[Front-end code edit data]
[Start of Attachment]

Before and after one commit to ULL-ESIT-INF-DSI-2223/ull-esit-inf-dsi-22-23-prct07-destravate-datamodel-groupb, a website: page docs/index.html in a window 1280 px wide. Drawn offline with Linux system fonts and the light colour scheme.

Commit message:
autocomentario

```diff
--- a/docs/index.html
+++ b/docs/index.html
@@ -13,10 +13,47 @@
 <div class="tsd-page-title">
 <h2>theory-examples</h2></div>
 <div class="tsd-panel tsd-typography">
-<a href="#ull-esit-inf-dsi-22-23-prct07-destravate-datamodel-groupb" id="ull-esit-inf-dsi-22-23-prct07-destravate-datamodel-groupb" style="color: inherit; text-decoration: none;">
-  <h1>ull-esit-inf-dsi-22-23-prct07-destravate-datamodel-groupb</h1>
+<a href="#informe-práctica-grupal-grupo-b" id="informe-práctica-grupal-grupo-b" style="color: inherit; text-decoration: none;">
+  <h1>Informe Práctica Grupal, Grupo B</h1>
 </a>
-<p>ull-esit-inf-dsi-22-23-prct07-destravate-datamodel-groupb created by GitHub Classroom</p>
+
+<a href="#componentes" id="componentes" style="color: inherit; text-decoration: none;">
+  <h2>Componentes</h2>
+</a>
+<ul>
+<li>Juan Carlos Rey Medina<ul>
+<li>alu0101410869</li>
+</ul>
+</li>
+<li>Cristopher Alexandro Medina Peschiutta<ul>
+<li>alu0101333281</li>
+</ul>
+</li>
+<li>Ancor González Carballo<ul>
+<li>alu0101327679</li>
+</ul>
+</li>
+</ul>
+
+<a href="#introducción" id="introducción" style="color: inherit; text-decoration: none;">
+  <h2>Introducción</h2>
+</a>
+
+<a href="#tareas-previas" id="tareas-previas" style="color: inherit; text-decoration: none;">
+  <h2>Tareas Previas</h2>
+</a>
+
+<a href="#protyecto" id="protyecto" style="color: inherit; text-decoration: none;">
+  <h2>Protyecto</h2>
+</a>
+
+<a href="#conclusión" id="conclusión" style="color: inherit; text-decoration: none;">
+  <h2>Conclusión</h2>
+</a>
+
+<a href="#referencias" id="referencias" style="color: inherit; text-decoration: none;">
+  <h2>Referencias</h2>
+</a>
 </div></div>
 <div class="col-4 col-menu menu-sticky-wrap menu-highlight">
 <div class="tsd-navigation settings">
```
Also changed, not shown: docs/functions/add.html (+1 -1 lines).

[End of Attachment]

Match on "index" and copy out every line of the entries that contains it.

Before and after one commit to ULL-ESIT-INF-DSI-2223/ull-esit-inf-dsi-22-23-prct07-destravate-datamodel-groupb, a website: page docs/index.html in a window 1280 px wide. Drawn offline with Linux system fonts and the light colour scheme.
--- a/docs/index.html
+++ b/docs/index.html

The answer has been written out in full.